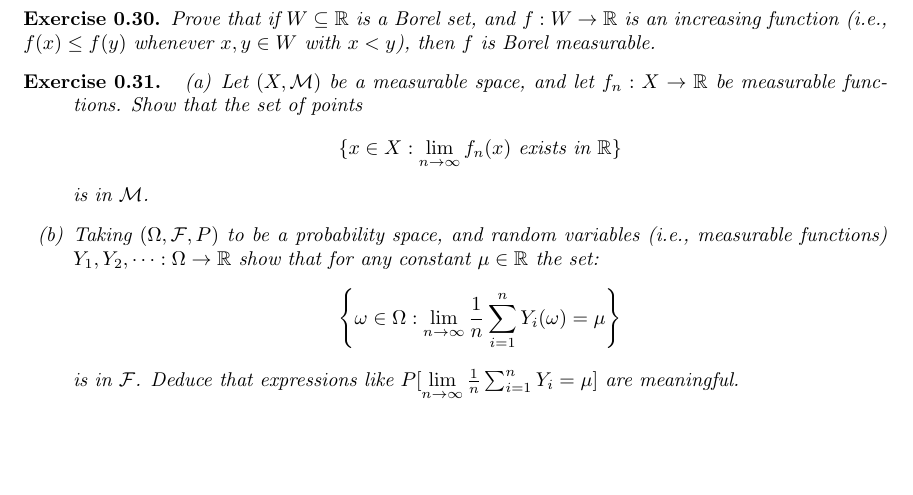
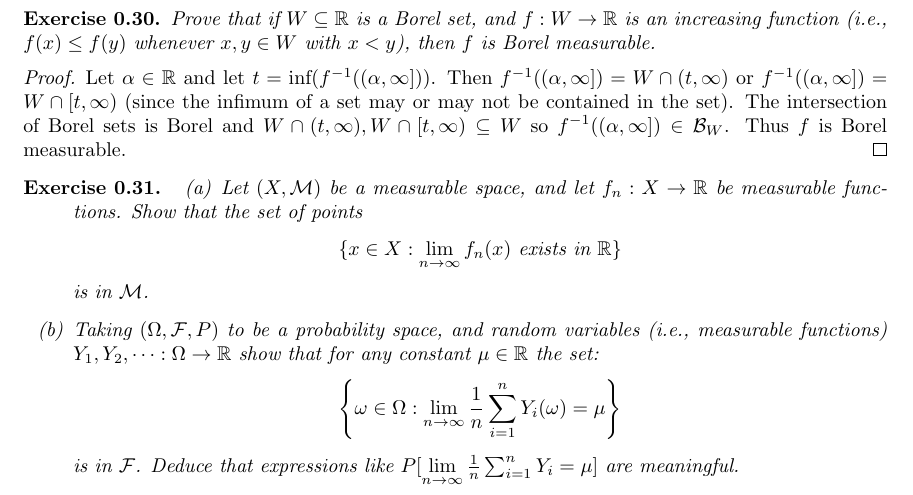
Before and after one commit to Beethoven2138/Measure-theory-solutions, a LaTeX document (Measure_theory.tex): part of page 13 of 17, cut so that both start at the same text, the shorter picture padded with empty space. Compiled offline with pdfLaTeX.

Commit message:
Update Measure_theory.tex

```diff
--- a/Measure_theory.tex
+++ b/Measure_theory.tex
@@ -414,6 +414,9 @@ Let $(a,b]\in I$ be a half-open interval so that $\lambda_1((a,b])=b-a$. Let $c>
 \begin{exercise}
     Prove that if $W \subseteq \mathbb{R}$ is a Borel set, and $f : W \to \mathbb{R}$ is an increasing function (i.e., $f(x) \leq f(y)$ whenever $x, y \in W$ with $x < y$), then $f$ is Borel measurable.
 \end{exercise}
+\begin{proof}
+    Let $\alpha\in\mathbb{R}$ and let $t=\text{inf}(f^{-1}((\alpha,\infty]))$. Then $f^{-1}((\alpha,\infty])=W\cap (t,\infty)$ or  $f^{-1}((\alpha,\infty])=W\cap [t,\infty)$ (since the infimum of a set may or may not be contained in the set). The intersection of Borel sets is Borel and $W\cap (t,\infty),W\cap [t,\infty)\subseteq W$ so $f^{-1}((\alpha,\infty])\in\mathcal{B}_W$. Thus $f$ is Borel measurable.
+\end{proof}
 
 \begin{exercise}
 \begin{enumerate}
```
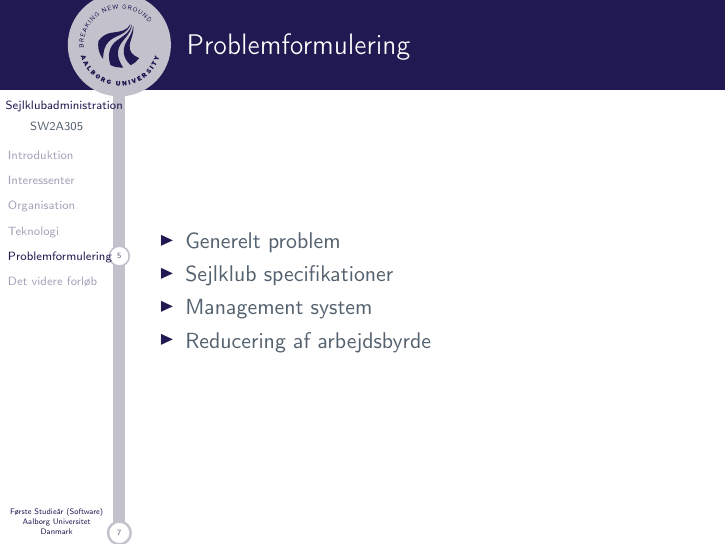
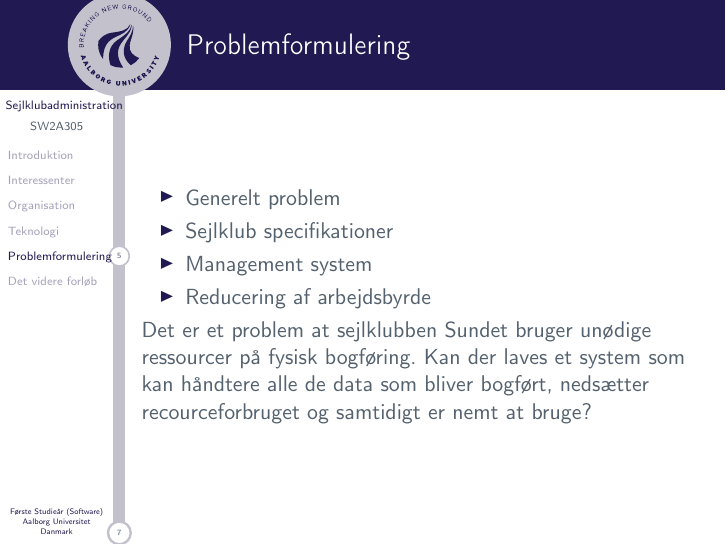
Before and after one commit to SW2A305/Statusseminar, LaTeX slides (master.tex, which reads slides/marc.tex): page 6 of 9. Compiled offline with pdfLaTeX.

Commit message:
Update marc.tex

```diff
--- a/slides/marc.tex
+++ b/slides/marc.tex
@@ -12,4 +12,7 @@
     \item Reducering af arbejdsbyrde
 
   \end{itemize}
+Det er et problem at sejlklubben Sundet bruger unødige ressourcer på fysisk bogføring.
+Kan der laves et system som kan håndtere alle de data som bliver bogført, nedsætter
+recourceforbruget og samtidigt er nemt at bruge?
 \end{frame}
```
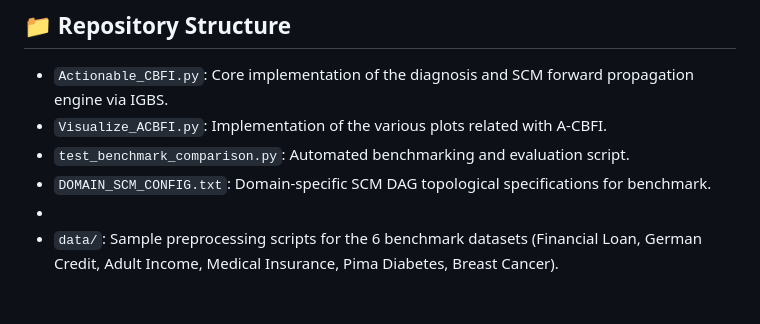
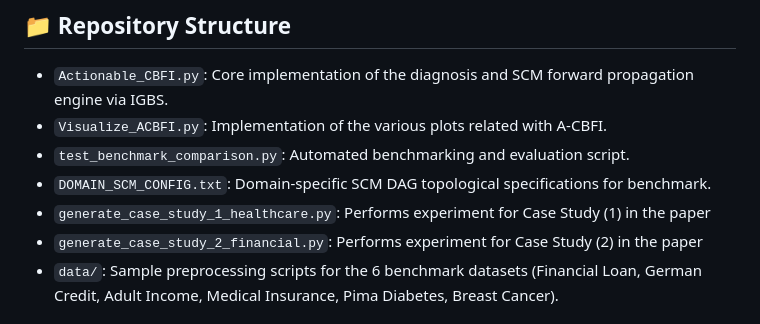
Before and after one commit to dkumango/actionable_CBFI, a Markdown page: README.md, the part around the change. GitHub-like rendering.

Commit message:
Add case study generation scripts to README
Added scripts for generating case studies in healthcare and financial domains.

```diff
--- a/README.md
+++ b/README.md
@@ -86,7 +86,8 @@ python test_benchmark_comparison.py --dataset financial_loan --model xgboost
 * `Visualize_ACBFI.py`: Implementation of the various plots related with A-CBFI.
 * `test_benchmark_comparison.py`: Automated benchmarking and evaluation script.
 * `DOMAIN_SCM_CONFIG.txt`: Domain-specific SCM DAG topological specifications for benchmark.
-*
+* `generate_case_study_1_healthcare.py`: Performs experiment for Case Study (1) in the paper
+* `generate_case_study_2_financial.py`: Performs experiment for Case Study (2) in the paper
 * `data/`: Sample preprocessing scripts for the 6 benchmark datasets (Financial Loan, German Credit, Adult Income, Medical Insurance, Pima Diabetes, Breast Cancer).
 
 ## 📝 Citation
```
•••••
_What to produce_
Each entry above must be printed exactly, apart from its pictures.

_Solution to this task_
Before and after one commit to Beethoven2138/Measure-theory-solutions, a LaTeX document (Measure_theory.tex): part of page 13 of 17, cut so that both start at the same text, the shorter picture padded with empty space. Compiled offline with pdfLaTeX.

Commit message:
Update Measure_theory.tex

```diff
--- a/Measure_theory.tex
+++ b/Measure_theory.tex
@@ -414,6 +414,9 @@ Let $(a,b]\in I$ be a half-open interval so that $\lambda_1((a,b])=b-a$. Let $c>
 \begin{exercise}
     Prove that if $W \subseteq \mathbb{R}$ is a Borel set, and $f : W \to \mathbb{R}$ is an increasing function (i.e., $f(x) \leq f(y)$ whenever $x, y \in W$ with $x < y$), then $f$ is Borel measurable.
 \end{exercise}
+\begin{proof}
+    Let $\alpha\in\mathbb{R}$ and let $t=\text{inf}(f^{-1}((\alpha,\infty]))$. Then $f^{-1}((\alpha,\infty])=W\cap (t,\infty)$ or  $f^{-1}((\alpha,\infty])=W\cap [t,\infty)$ (since the infimum of a set may or may not be contained in the set). The intersection of Borel sets is Borel and $W\cap (t,\infty),W\cap [t,\infty)\subseteq W$ so $f^{-1}((\alpha,\infty])\in\mathcal{B}_W$. Thus $f$ is Borel measurable.
+\end{proof}
 
 \begin{exercise}
 \begin{enumerate}
```
Before and after one commit to SW2A305/Statusseminar, LaTeX slides (master.tex, which reads slides/marc.tex): page 6 of 9. Compiled offline with pdfLaTeX.

Commit message:
Update marc.tex

```diff
--- a/slides/marc.tex
+++ b/slides/marc.tex
@@ -12,4 +12,7 @@
     \item Reducering af arbejdsbyrde
 
   \end{itemize}
+Det er et problem at sejlklubben Sundet bruger unødige ressourcer på fysisk bogføring.
+Kan der laves et system som kan håndtere alle de data som bliver bogført, nedsætter
+recourceforbruget og samtidigt er nemt at bruge?
 \end{frame}
```
Before and after one commit to dkumango/actionable_CBFI, a Markdown page: README.md, the part around the change. GitHub-like rendering.

Commit message:
Add case study generation scripts to README
Added scripts for generating case studies in healthcare and financial domains.

```diff
--- a/README.md
+++ b/README.md
@@ -86,7 +86,8 @@ python test_benchmark_comparison.py --dataset financial_loan --model xgboost
 * `Visualize_ACBFI.py`: Implementation of the various plots related with A-CBFI.
 * `test_benchmark_comparison.py`: Automated benchmarking and evaluation script.
 * `DOMAIN_SCM_CONFIG.txt`: Domain-specific SCM DAG topological specifications for benchmark.
-*
+* `generate_case_study_1_healthcare.py`: Performs experiment for Case Study (1) in the paper
+* `generate_case_study_2_financial.py`: Performs experiment for Case Study (2) in the paper
 * `data/`: Sample preprocessing scripts for the 6 benchmark datasets (Financial Loan, German Credit, Adult Income, Medical Insurance, Pima Diabetes, Breast Cancer).
 
 ## 📝 Citation
```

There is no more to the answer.